> ASSIGNMENT
In the material below, how many lines include the word "right"? Write only the number.
=== Begin Enclosure ===
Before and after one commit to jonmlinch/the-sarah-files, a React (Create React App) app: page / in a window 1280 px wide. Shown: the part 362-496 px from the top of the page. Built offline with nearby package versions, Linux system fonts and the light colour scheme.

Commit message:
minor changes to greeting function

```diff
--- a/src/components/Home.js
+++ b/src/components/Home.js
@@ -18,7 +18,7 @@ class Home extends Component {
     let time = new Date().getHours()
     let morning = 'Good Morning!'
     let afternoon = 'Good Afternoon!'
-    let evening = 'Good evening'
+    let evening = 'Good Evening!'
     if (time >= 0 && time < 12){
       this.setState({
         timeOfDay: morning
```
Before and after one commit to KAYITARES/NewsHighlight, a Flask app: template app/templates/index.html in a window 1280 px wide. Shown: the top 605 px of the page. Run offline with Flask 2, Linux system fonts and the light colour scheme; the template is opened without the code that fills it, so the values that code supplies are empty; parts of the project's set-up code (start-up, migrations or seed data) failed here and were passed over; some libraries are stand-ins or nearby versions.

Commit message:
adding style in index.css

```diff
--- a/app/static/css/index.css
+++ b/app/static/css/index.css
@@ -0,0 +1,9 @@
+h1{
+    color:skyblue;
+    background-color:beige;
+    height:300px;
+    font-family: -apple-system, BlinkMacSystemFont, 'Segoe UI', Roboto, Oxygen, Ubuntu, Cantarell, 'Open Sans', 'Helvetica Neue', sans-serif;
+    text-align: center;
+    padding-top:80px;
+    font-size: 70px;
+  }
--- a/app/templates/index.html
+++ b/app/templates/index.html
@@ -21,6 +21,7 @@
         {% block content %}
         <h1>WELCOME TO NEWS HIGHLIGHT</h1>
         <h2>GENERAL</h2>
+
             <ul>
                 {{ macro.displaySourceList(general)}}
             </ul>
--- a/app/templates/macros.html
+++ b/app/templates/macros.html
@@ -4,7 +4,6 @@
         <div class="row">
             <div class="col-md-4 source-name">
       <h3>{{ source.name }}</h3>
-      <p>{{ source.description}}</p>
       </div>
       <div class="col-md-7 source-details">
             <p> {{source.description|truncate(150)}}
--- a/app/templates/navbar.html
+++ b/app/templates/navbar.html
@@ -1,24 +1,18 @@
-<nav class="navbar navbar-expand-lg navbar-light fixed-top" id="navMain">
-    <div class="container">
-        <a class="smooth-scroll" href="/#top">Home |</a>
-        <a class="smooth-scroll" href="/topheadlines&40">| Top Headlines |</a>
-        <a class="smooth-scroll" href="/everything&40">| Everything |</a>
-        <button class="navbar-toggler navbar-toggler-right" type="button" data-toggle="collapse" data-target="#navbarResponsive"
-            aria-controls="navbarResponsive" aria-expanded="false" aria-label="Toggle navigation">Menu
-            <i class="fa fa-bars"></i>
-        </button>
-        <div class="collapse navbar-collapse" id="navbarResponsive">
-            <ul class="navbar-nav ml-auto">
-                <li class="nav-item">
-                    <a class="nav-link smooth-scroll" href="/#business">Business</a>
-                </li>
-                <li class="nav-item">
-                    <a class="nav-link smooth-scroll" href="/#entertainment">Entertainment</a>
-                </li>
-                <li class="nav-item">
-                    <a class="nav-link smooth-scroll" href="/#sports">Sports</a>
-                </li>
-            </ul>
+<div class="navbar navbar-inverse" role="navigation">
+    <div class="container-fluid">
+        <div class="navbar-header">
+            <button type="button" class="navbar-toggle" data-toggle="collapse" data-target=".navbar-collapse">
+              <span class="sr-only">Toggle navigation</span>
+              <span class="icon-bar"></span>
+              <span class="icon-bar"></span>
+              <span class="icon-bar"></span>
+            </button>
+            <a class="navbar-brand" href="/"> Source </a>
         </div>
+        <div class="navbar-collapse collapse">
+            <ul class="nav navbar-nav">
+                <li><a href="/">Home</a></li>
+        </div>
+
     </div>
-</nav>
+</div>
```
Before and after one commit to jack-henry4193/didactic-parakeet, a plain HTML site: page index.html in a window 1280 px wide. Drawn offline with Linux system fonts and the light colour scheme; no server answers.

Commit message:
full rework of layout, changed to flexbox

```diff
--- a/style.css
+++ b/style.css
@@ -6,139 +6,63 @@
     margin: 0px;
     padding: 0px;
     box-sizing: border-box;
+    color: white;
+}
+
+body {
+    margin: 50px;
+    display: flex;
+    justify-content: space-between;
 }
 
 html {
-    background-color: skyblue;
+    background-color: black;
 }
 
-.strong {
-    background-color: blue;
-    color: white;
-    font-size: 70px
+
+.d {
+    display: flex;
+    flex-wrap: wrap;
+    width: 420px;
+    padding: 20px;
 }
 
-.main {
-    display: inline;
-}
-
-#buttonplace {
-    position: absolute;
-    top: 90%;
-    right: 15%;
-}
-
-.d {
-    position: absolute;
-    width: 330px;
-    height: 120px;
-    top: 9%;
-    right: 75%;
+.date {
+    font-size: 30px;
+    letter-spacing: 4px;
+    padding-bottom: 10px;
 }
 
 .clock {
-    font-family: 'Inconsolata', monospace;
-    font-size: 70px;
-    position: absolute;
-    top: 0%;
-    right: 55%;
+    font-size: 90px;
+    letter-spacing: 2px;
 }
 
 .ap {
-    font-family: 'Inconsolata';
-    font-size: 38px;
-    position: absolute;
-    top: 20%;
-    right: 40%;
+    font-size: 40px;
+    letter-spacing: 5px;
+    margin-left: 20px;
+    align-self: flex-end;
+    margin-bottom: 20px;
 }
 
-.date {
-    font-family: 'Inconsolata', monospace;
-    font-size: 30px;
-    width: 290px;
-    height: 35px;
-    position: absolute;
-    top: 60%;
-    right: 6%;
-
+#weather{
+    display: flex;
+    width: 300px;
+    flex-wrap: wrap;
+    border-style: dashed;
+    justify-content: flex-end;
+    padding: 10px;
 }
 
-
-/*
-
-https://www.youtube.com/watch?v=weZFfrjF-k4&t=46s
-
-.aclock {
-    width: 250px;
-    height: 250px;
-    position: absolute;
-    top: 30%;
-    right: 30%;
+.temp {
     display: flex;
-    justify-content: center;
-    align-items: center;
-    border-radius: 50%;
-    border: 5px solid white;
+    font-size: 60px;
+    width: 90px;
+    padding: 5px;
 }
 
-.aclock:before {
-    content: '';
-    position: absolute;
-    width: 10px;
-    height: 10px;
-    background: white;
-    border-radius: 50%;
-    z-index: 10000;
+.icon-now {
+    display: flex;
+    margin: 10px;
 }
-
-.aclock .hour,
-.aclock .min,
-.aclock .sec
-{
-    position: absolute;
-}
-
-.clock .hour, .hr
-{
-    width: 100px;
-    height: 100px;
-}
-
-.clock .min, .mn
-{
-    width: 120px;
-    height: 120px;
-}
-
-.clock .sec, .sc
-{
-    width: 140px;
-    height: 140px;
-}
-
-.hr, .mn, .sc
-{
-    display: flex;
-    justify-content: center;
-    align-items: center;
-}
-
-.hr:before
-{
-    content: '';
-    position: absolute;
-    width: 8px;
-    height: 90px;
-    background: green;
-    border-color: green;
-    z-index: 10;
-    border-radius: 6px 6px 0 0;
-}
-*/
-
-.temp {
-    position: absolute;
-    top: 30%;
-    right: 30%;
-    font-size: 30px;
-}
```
=== End Enclosure ===
> EXPECTED ANSWER
8